Lines of the listing below that contain the string "watchlist" are to be returned.

————

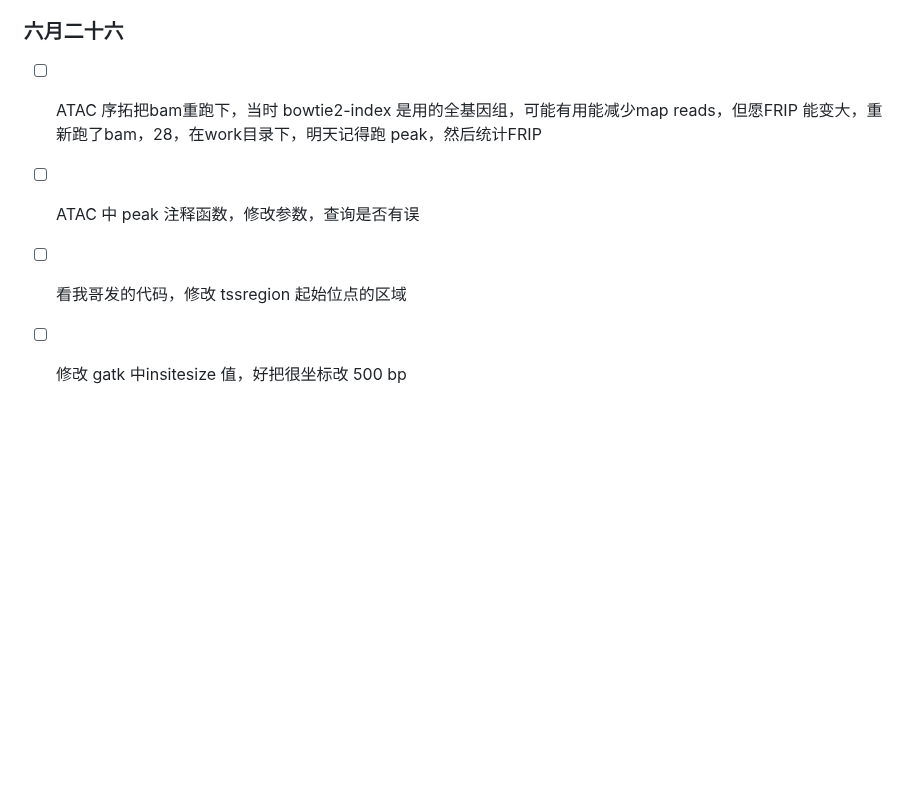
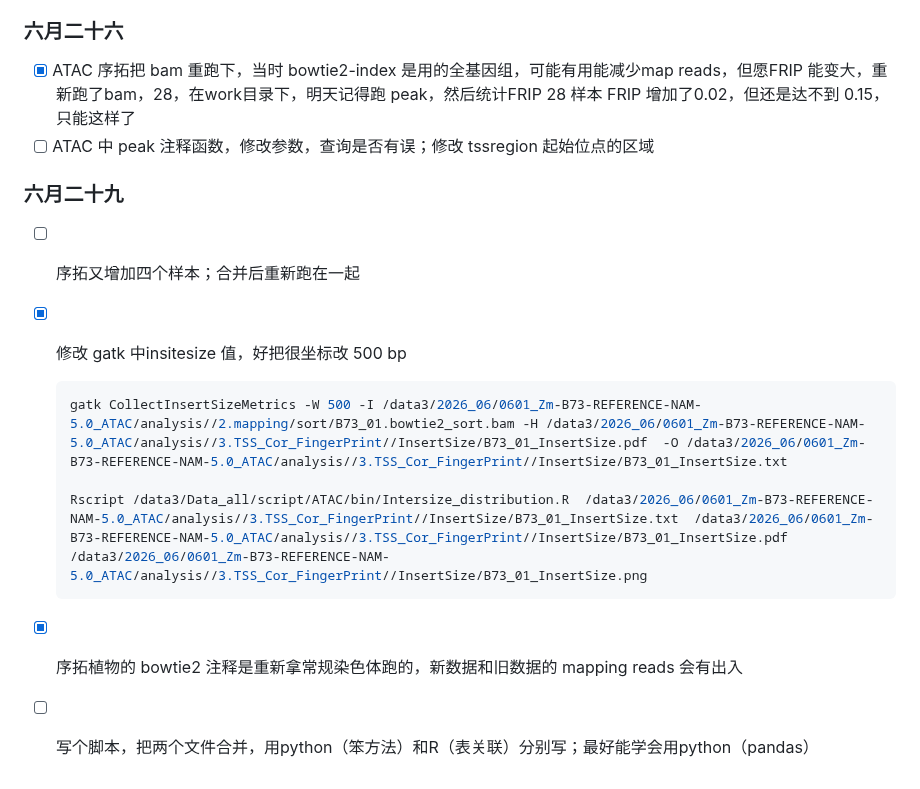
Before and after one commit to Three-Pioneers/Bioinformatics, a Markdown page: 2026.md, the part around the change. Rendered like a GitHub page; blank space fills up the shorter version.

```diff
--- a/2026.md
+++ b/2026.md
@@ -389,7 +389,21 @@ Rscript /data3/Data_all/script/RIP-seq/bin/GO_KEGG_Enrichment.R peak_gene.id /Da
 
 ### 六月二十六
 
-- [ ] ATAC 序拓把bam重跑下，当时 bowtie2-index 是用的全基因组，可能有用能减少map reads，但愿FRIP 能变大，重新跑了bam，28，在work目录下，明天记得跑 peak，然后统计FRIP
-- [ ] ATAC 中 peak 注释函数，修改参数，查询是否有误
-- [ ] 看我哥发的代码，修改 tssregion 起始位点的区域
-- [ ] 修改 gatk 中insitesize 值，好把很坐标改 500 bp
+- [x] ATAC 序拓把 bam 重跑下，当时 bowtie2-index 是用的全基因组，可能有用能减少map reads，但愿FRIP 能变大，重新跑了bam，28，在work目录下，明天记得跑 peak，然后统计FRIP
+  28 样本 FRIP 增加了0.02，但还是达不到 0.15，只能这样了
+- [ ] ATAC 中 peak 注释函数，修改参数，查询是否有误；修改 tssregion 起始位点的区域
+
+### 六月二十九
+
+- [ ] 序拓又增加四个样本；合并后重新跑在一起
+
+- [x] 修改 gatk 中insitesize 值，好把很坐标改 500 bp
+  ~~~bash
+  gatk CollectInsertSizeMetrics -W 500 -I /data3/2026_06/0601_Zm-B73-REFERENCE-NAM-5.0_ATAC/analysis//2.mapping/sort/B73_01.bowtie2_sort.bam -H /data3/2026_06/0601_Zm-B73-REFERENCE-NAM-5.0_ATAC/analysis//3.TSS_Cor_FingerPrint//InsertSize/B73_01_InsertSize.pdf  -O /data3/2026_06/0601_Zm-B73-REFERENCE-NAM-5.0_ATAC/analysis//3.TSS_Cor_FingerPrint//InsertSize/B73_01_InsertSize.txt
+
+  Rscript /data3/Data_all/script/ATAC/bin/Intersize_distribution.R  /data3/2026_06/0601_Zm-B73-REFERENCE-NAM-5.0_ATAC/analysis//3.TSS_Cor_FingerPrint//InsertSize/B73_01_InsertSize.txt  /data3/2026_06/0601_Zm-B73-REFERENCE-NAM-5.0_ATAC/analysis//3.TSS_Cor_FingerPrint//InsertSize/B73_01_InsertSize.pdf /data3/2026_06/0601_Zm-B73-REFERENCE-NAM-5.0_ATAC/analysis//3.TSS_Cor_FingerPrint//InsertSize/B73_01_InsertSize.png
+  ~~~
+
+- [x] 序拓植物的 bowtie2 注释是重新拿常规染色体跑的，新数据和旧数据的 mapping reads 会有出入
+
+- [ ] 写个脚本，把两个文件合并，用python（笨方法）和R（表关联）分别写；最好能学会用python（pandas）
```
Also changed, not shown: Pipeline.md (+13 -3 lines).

————

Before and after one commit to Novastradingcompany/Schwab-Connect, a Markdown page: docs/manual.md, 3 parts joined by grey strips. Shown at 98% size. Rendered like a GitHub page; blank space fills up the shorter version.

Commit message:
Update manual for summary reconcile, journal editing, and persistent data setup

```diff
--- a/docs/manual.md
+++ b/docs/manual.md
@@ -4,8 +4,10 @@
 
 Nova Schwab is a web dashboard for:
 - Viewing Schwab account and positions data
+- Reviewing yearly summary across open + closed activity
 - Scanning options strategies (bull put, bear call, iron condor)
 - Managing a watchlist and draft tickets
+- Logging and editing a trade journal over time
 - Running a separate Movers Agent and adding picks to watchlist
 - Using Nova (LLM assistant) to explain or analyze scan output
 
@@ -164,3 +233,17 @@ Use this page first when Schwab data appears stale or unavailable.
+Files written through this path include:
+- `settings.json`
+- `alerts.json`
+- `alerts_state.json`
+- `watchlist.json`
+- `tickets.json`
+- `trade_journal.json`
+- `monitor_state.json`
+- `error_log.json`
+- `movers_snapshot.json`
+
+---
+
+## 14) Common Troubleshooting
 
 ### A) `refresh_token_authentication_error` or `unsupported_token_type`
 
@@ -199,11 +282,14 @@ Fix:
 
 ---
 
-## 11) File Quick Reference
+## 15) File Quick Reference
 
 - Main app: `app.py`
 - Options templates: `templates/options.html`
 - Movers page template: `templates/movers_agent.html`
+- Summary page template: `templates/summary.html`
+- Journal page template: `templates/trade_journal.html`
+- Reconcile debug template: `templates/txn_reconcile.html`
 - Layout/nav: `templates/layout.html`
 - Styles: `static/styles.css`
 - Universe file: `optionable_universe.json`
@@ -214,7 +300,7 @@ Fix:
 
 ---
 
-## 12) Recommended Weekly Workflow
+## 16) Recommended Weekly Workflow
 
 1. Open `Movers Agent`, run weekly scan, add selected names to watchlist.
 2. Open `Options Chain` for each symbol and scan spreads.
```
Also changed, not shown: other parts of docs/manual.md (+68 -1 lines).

————

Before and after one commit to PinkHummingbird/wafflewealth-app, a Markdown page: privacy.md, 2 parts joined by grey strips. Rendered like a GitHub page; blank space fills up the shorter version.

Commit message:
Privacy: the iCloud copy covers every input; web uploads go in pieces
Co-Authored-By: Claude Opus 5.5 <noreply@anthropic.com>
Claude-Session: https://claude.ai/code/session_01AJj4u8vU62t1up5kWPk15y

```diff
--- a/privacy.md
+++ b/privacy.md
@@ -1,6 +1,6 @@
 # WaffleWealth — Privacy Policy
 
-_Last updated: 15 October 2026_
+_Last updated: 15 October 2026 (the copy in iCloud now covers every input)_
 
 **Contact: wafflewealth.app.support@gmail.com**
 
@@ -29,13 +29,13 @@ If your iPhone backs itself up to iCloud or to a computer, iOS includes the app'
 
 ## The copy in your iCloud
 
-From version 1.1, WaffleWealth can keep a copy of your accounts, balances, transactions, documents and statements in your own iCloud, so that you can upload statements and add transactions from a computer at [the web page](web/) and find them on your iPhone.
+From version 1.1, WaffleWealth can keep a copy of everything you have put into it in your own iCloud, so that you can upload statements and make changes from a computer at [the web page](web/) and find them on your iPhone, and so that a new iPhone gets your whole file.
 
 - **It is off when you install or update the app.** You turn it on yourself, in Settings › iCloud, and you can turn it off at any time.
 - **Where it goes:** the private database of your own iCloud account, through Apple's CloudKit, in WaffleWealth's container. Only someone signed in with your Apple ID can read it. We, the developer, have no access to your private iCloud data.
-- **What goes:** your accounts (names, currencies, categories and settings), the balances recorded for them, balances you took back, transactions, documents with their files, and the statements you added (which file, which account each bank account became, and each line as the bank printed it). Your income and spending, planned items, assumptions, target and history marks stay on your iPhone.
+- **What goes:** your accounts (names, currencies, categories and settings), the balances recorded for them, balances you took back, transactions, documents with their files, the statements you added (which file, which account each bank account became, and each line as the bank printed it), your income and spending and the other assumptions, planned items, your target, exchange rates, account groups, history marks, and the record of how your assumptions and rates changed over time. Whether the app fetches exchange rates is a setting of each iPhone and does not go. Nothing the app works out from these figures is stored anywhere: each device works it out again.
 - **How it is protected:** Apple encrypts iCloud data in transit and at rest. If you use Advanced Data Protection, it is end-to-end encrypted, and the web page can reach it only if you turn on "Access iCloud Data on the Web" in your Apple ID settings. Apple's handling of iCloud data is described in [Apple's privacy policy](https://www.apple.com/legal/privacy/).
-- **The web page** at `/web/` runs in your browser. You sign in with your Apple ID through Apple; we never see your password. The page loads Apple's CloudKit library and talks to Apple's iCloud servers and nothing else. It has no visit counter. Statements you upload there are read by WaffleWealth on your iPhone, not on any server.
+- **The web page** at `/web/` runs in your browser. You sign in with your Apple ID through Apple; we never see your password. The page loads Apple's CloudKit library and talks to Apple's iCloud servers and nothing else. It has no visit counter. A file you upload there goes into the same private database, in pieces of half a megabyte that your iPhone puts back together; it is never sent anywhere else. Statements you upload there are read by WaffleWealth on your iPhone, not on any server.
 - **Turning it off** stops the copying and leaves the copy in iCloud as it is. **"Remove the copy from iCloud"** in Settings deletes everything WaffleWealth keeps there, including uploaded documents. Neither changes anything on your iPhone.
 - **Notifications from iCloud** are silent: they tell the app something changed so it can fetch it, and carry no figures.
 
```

————

> Finished exercise
 - Managing a watchlist and draft tickets
 - Running a separate Movers Agent and adding picks to watchlist
+- `watchlist.json`
 1. Open `Movers Agent`, run weekly scan, add selected names to watchlist.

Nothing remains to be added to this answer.